4. Build a Solar Panel for S’Mores. Burn ban in effect this summer? No problem. Build a solar panel and toast those mallows with scientific flare. Directions and ideas like this can be found on all sorts of parent blogs and Pinterest boards.

5. Go On A Scavenger Hunt. Find a couple friends and set up a fun competition, scavenger hunt style. Build your own list or use the web for ideas like this. You can search for shapes, numbers, percentages, examples of math in nature (personal favorite is always the golden ratio).

No matter what sort of math you are doing with your kids, make sure that you talk about it! Far to often the power behind the activity is lost because we don’t help our kids make the connections to the deep content behind the fun.

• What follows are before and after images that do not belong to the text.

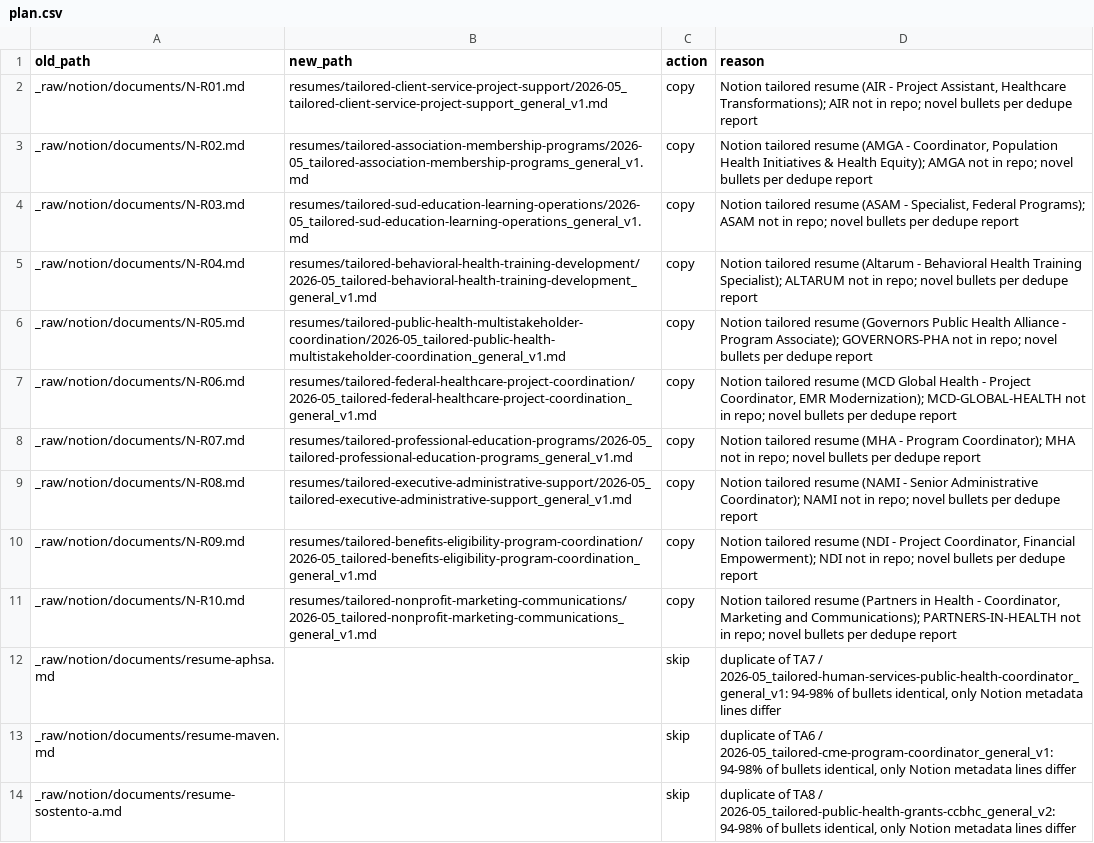
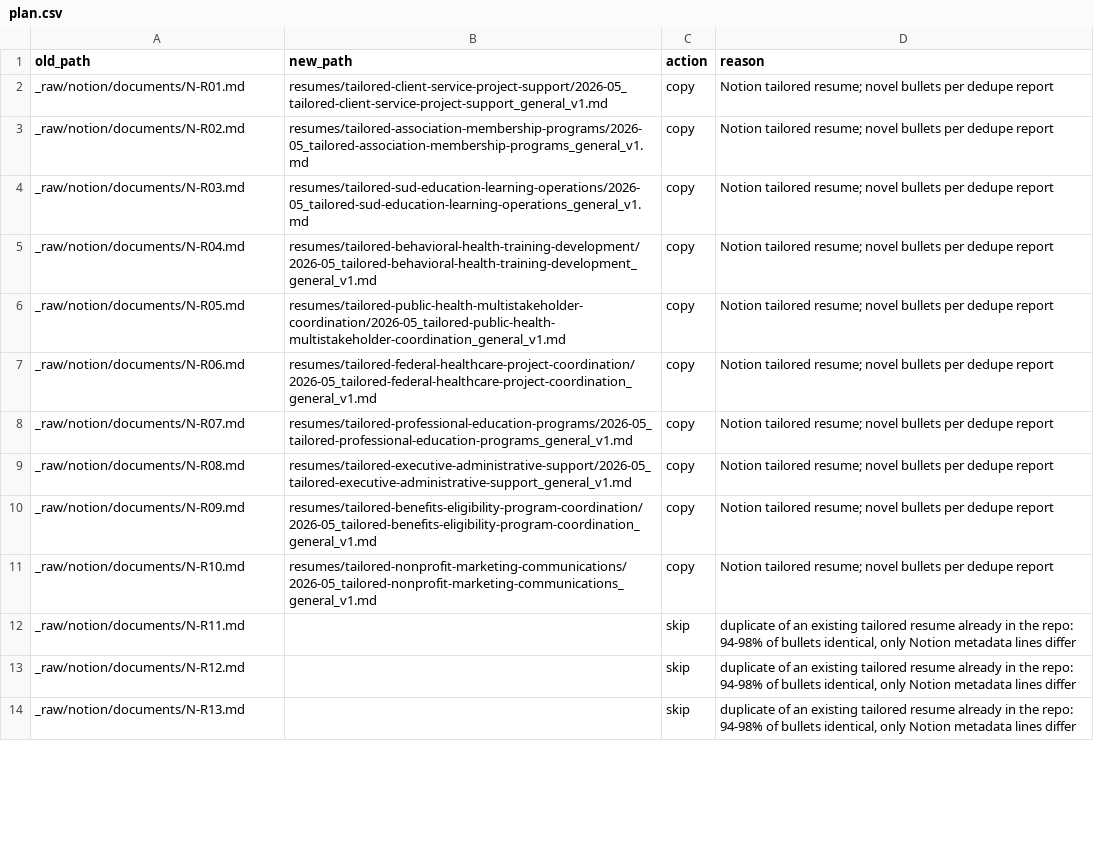
Before and after one commit to devcd6/career-pkm, a CSV file: _work/plan.csv, drawn as a sheet; only a part is shown; the diff covers the shown part only; the diff names each change by its address in the sheet, - before the commit and + after, or states it on an @@ line.

```diff
--- a/_work/plan.csv
+++ b/_work/plan.csv
-D2 (reason): Notion tailored resume (AIR - Project Assistant, Healthcare Transformations); AIR not in repo; novel bullets…
+D2 (reason): Notion tailored resume; novel bullets…
-D3 (reason): Notion tailored resume (AMGA - Coordinator, Population Health Initiatives & Health Equity); AMGA not in repo; novel bullets…
+D3 (reason): Notion tailored resume; novel bullets…
-D4 (reason): Notion tailored resume (ASAM - Specialist, Federal Programs); ASAM not in repo; novel bullets…
+D4 (reason): Notion tailored resume; novel bullets…
-D5 (reason): Notion tailored resume (Altarum - Behavioral Health Training Specialist); ALTARUM not in repo; novel bullets…
+D5 (reason): Notion tailored resume; novel bullets…
-D6 (reason): Notion tailored resume (Governors Public Health Alliance - Program Associate); GOVERNORS-PHA not in repo; novel bullets…
+D6 (reason): Notion tailored resume; novel bullets…
-D7 (reason): Notion tailored resume (MCD Global Health - Project Coordinator, EMR Modernization); MCD-GLOBAL-HEALTH not in repo; novel bullets…
+D7 (reason): Notion tailored resume; novel bullets…
-D8 (reason): Notion tailored resume (MHA - Program Coordinator); MHA not in repo; novel bullets…
+D8 (reason): Notion tailored resume; novel bullets…
-D9 (reason): Notion tailored resume (NAMI - Senior Administrative Coordinator); NAMI not in repo; novel bullets…
+D9 (reason): Notion tailored resume; novel bullets…
-D10 (reason): Notion tailored resume (NDI - Project Coordinator, Financial Empowerment); NDI not in repo; novel bullets…
+D10 (reason): Notion tailored resume; novel bullets…
-D11 (reason): Notion tailored resume (Partners in Health - Coordinator, Marketing and Communications); PARTNERS-IN-HEALTH not in repo; novel bullets…
+D11 (reason): Notion tailored resume; novel bullets…
-A12 (old_path): _raw/notion/documents/resume-aphsa.md
+A12 (old_path): _raw/notion/documents/N-R11.md
-D12 (reason): duplicate of TA7 / 2026-05_tailored-human-services-public-health-coordinator_general_v1: 94-98% of…
+D12 (reason): duplicate of an existing tailored resume already in the repo: 94-98% of…
-A13 (old_path): _raw/notion/documents/resume-maven.md
+A13 (old_path): _raw/notion/documents/N-R12.md
-D13 (reason): duplicate of TA6 / 2026-05_tailored-cme-program-coordinator_general_v1: 94-98% of…
+D13 (reason): duplicate of an existing tailored resume already in the repo: 94-98% of…
-A14 (old_path): _raw/notion/documents/resume-sostento-a.md
+A14 (old_path): _raw/notion/documents/N-R13.md
-D14 (reason): duplicate of TA8 / 2026-05_tailored-public-health-grants-ccbhc_general_v2: 94-98% of…
+D14 (reason): duplicate of an existing tailored resume already in the repo: 94-98% of…
```
Also changed, not shown: 14 edited cells elsewhere in this file, _work/apply_log.csv, _work/plan_reclass.csv, 11 other files.
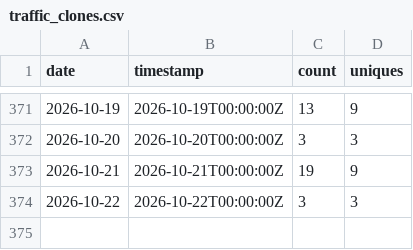
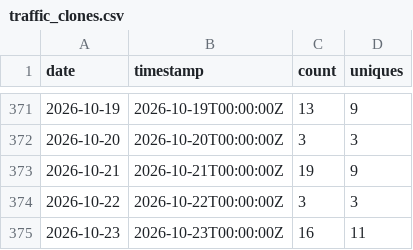
Before and after one commit to nasuni-labs/local-nasuni-management-mcp-server, a CSV file: data/traffic_clones.csv, drawn as a sheet; only a part is shown, gaps mark what is left out.

```diff
--- a/data/traffic_clones.csv
+++ b/data/traffic_clones.csv
@@ -374 +374,2 @@ date,timestamp,count,uniques
 2026-10-22,2026-10-22T00:00:00Z,3,3
+2026-10-23,2026-10-23T00:00:00Z,16,11
```
Also changed, not shown: data/traffic_paths.csv, data/traffic_referrers.csv, 1 other file.
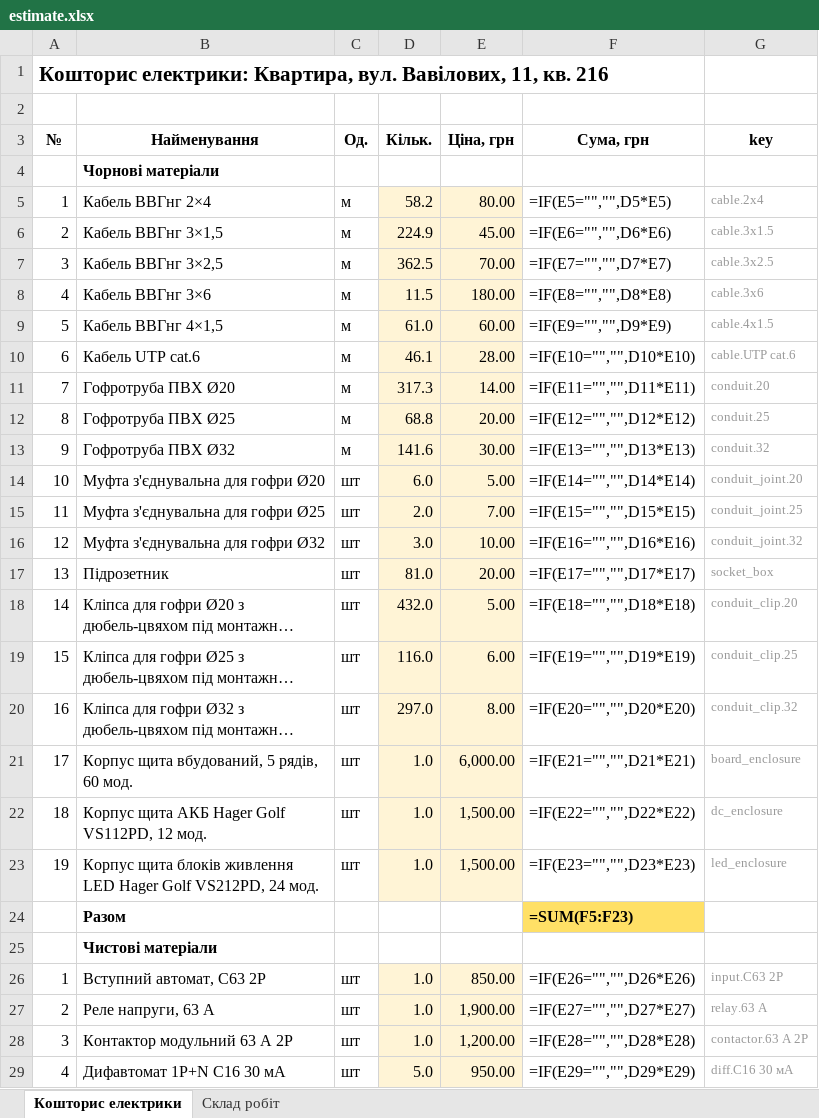
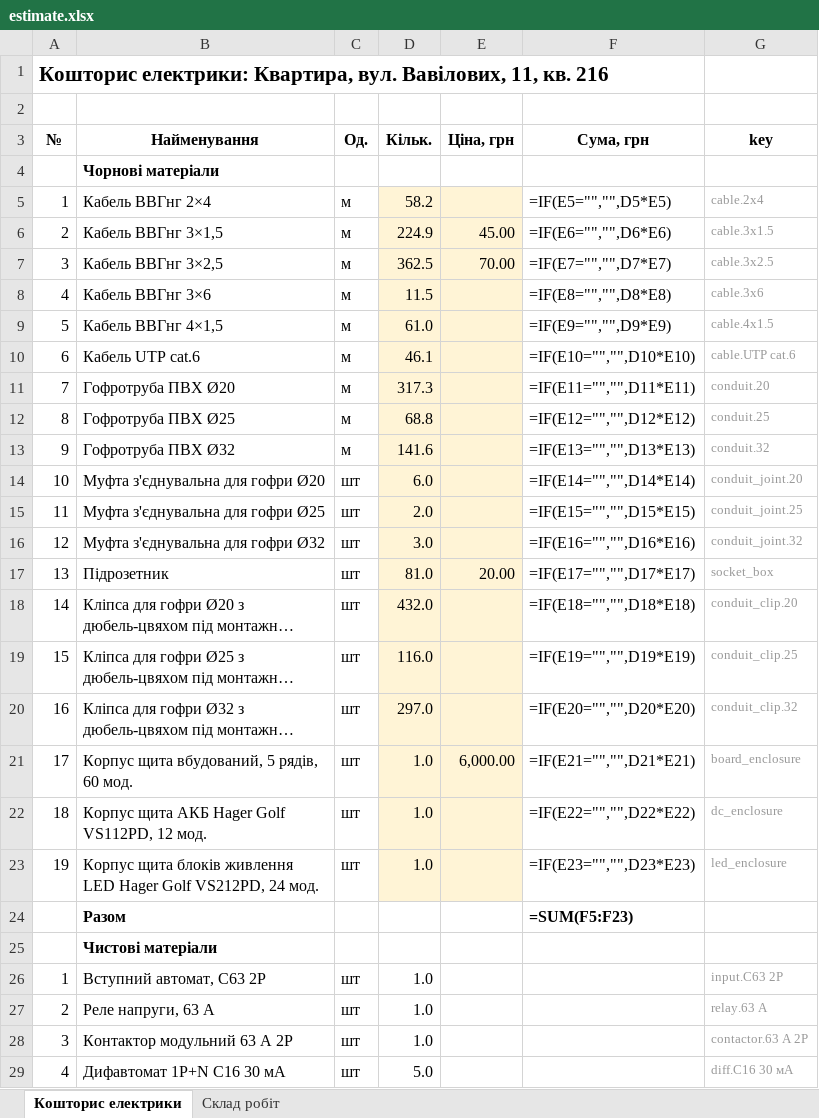
Before and after one commit to Coder801/floorplan-engine, an Excel workbook: projects/vavilovykh-11-216/out/estimate.xlsx, sheet Кошторис електрики, drawn as a sheet; only a part is shown; long unchanged cells end in …; values as stored, in another font and other column widths than the file's, no borders; formulas without a stored value are shown as written; the diff covers the shown part only; the diff names each change by its address in the sheet, - before the commit and + after, or states it on an @@ line.

```diff
--- a/projects/vavilovykh-11-216/out/estimate.xlsx (sheet Кошторис електрики)
+++ b/projects/vavilovykh-11-216/out/estimate.xlsx (sheet Кошторис електрики)
-E5 (Ціна, грн): 80.00
+E5 (Ціна, грн): (empty)
-E8 (Ціна, грн): 180.00
+E8 (Ціна, грн): (empty)
-E9 (Ціна, грн): 60.00
+E9 (Ціна, грн): (empty)
-E10 (Ціна, грн): 28.00
+E10 (Ціна, грн): (empty)
-E11 (Ціна, грн): 14.00
+E11 (Ціна, грн): (empty)
-E12 (Ціна, грн): 20.00
+E12 (Ціна, грн): (empty)
-E13 (Ціна, грн): 30.00
+E13 (Ціна, грн): (empty)
-E14 (Ціна, грн): 5.00
+E14 (Ціна, грн): (empty)
-E15 (Ціна, грн): 7.00
+E15 (Ціна, грн): (empty)
-E16 (Ціна, грн): 10.00
+E16 (Ціна, грн): (empty)
-E18 (Ціна, грн): 5.00
+E18 (Ціна, грн): (empty)
-E19 (Ціна, грн): 6.00
+E19 (Ціна, грн): (empty)
-E20 (Ціна, грн): 8.00
+E20 (Ціна, грн): (empty)
-E22:E23 (Ціна, грн): 1,500.00
+E22:E23 (Ціна, грн): (empty)
-F24 fill: #FFE066
+F24 fill: none
-D26:E29 fill: #FFF4D6
+D26:E29 fill: none
-E26 (Ціна, грн): 850.00
+E26 (Ціна, грн): (empty)
-F26 (Сума, грн): =IF(E26="","",D26*E26)
+F26 (Сума, грн): (empty)
-E27 (Ціна, грн): 1,900.00
+E27 (Ціна, грн): (empty)
-F27 (Сума, грн): =IF(E27="","",D27*E27)
+F27 (Сума, грн): (empty)
-E28 (Ціна, грн): 1,200.00
+E28 (Ціна, грн): (empty)
-F28 (Сума, грн): =IF(E28="","",D28*E28)
+F28 (Сума, грн): (empty)
-E29 (Ціна, грн): 950.00
+E29 (Ціна, грн): (empty)
-F29 (Сума, грн): =IF(E29="","",D29*E29)
+F29 (Сума, грн): (empty)
```
Also changed, not shown: 2 added rows, 1 removed row, 67 edited cells and cell formats elsewhere in this sheet, projects/nahirna-16/out/estimate.xlsx, projects/nahirna-16/out/plumbing-estimate.xlsx, 18 other files.
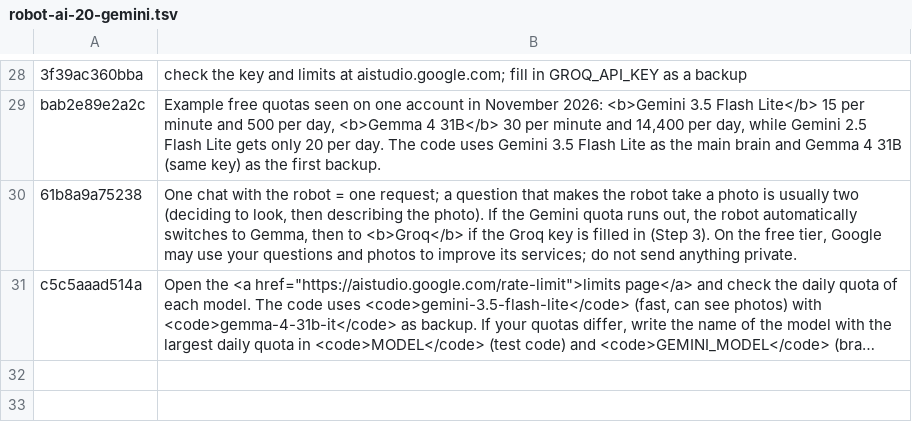
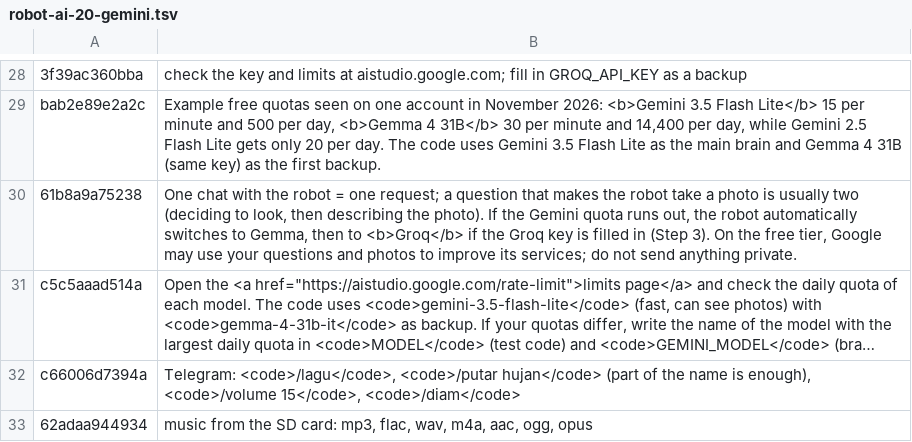
Before and after one commit to rizkyadisatria/rizkyadisatria.github.io, a TSV file: public/controller/_alat/terjemahan/robot-ai-20-gemini.tsv, drawn as a sheet; only a part is shown, gaps mark what is left out; long unchanged cells end in …; the diff names each change by its address in the sheet, - before the commit and + after, or states it on an @@ line.

Commit message:
robot_otak: /lagu terima flac, wav, m4a, aac, ogg, opus; /putar cukup sebagian nama

```diff
--- a/public/controller/_alat/terjemahan/robot-ai-20-gemini.tsv
+++ b/public/controller/_alat/terjemahan/robot-ai-20-gemini.tsv
+row 32: c66006d7394a | Telegram: <code>/lagu</code>, <code>/putar hujan</code> (part of the name is enough), <code>/volume 15</code>, <code>/diam</code>
+row 33: 62adaa944934 | music from the SD card: mp3, flac, wav, m4a, aac, ogg, opus
```
Also changed, not shown: public/controller/_alat/terjemahan/robot-ai-04-ai-lanjut.tsv, 5 other files.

Looking for a more comprehensive experience, sign your kids up for a math camp. Camps, like this from MIND Research are a great way to take math outside of the classroom and foster a love of learning that encourages unique and innovative thinking.

  • Who: Open to students entering the 6th, 7th or 8th grade in the 2015/16 school year
  • When: August 17 – 21, 2015
  • Where: Irvine Outdoor Ranch Education Center
  • What:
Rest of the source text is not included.